Anthony Lambert from Historic House
This is a remarkable book.
In its multi-authored, rounded approach to the subject of the Cornish estate and house, it goes far beyond the usual country—house monograph. lts generously illustrated chapters delve into its every aspect, starting with early settlements and the farming that began almost 3,000 years ago followed by the formation of villages.
Chapters examine the history of the name, deer-parks, landscaped parks, the coastline and its long tradition of smuggling, and the early 13th-century parish church of St Michael before turning to the building of Caerhays Castle.
The cellars of a large early 15th—century house became the foundations for a house designed by John Nash in 1808 on a substantially raised platform to increase its impressiveness. The parents of the poet Lord Byron were married in the chapel of the earlier house.
Most of Nash's houses have been demolished, so the modestly altered form of the castle, with its mass of different shapes perfectly suited to its setting, makes it an important survival.
It has had a curious life. We know work was still in progress in 1824, yet its contents and even stained glass were sold at auction in 1842 and 1852.
John Trevanion Purnell Bettesworth appears to have overreached his means by commissioning Nash to build Caerhays, but other factors are thought to have played a part in his sudden downfall. He escaped his creditors by fleeing abroad and died a bankrupt in Belgium in 1840. By 1852, lead from the roof was gone and water ran through the rooms. The house was rescued the following year by Michael Williams, and mid—Victorian improvements brought the house to more or less its present form by 1881.
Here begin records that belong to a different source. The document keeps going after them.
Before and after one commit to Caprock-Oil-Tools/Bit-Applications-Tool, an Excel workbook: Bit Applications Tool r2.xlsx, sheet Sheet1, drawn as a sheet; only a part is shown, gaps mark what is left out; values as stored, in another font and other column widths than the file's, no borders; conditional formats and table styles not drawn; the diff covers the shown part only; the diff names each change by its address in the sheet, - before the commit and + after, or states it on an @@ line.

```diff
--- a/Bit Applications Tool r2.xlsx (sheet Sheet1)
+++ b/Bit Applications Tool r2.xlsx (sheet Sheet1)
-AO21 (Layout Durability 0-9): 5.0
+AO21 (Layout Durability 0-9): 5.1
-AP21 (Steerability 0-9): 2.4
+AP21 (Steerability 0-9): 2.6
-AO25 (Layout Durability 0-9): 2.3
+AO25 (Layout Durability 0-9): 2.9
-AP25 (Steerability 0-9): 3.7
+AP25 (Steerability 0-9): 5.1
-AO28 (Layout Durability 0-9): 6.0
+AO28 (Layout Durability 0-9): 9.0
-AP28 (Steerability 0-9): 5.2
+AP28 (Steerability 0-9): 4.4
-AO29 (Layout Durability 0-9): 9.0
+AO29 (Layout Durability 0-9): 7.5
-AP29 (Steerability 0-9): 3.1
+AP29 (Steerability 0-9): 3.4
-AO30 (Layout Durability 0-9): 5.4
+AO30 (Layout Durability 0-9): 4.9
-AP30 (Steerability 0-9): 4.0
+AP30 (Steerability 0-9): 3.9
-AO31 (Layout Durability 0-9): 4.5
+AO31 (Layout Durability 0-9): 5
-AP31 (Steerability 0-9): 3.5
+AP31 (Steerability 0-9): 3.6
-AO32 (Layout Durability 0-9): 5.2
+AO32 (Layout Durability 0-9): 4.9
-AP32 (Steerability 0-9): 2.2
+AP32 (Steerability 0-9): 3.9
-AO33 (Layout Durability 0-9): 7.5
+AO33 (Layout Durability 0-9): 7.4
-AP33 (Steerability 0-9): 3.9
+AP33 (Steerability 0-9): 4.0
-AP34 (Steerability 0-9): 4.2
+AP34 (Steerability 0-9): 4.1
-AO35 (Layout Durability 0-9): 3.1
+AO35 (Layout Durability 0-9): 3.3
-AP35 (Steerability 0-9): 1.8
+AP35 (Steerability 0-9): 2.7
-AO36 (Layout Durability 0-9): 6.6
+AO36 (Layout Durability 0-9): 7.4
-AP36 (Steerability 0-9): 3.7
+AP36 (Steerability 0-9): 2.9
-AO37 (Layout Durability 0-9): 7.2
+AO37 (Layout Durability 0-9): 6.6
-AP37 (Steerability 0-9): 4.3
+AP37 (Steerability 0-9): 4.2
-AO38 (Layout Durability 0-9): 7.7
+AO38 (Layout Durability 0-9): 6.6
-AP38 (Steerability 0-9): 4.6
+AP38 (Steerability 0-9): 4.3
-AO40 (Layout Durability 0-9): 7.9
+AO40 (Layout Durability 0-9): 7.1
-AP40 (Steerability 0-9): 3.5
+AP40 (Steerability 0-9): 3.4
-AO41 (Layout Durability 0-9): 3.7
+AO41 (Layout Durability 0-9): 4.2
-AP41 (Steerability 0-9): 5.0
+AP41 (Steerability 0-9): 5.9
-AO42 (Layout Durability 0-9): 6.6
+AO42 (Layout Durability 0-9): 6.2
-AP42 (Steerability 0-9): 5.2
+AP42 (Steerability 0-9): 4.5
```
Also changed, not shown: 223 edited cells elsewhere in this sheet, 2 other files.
A chapter describes the rooms on a public tour of the house and the collection of largely 19th—century paintings, and another is devoted to John Nash.
The third section covers the history of the families which have owned Caerhays, beginning with the arrival of the Trevanions in the early 15th century and the inheritance of the house by the Bettesworth—Trevanions. But the main focus is naturally on the Williams family, which still owns Caerhays, and the role it has played in Cornish history particularly in the extraction of the county’s minerals and development of associated industries outside the county.
It was John Charles Williams who did much to make Caerhays so well—known for its collection of magnolias and camellias in the 120—acre gardens. He sponsored plant-hunters in their expeditions to south-west China, and was noted for his work in hybridisation.
The gardens are the subject of the book's final section and appendices. It might have been better to transpose sections two and three, as the earlier architectural history mentions characters and events still unfamiliar to the reader. A polish from an editor would have been beneficial, and some of the pictures might have been larger. But these are minor quibbles, and, as the preface suggests, others might do well to emulate the depth and breadth of the book’s coverage.